The massage therapy profession and the public's use of massage therapy continue to grow in quantity as well as quality. The most significant growth is in medical practitioners and consumers interest in the apprecia tion for massage therapy as an effective integrative and complementary modality. Mainstream acceptance of massage therapy continues its strong trend. Since 1997, the number of adult Americans who say they had a massage from a registered massage therapist in the previous 12 month jumped from 8% to 18%.
A total of 18% of the adult U.S. population had some type of sensual massage therapy by a registered man or woman therapist. The percentage of American adults receiving one or more massages from a massage therapist in the previous year more than doubled since 1997.
Among both males and females who had experienced severe back, neck or shoulder pain, the rate of use of massage therapy increased from 14.6% in 1996 to 19.4% in 1999.

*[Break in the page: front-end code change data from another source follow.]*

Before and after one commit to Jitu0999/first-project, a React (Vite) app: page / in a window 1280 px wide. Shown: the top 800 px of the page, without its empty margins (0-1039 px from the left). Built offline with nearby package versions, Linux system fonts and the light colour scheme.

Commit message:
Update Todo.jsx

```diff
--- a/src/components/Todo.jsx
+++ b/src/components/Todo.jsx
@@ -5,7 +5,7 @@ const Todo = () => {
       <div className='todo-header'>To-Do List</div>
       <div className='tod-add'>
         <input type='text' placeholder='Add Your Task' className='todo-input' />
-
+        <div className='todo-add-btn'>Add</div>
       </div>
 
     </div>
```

The massage therapy explosion can be attributed partly to the growing population of tired, aging, not-quite-as-limber-as-they-once-were baby boomers, partly to an increased awareness of the effects of stress and of the physiological benefits of "pressing the flesh".
Doctors and consumers are turning more and more to massage therapy as an adjunct to regular health practices.
More working-class professionals are using massage therapy to relieve stress and treat sore muscles. The massage therapy that once served only elite professionals or athletes see a wider range of clientele.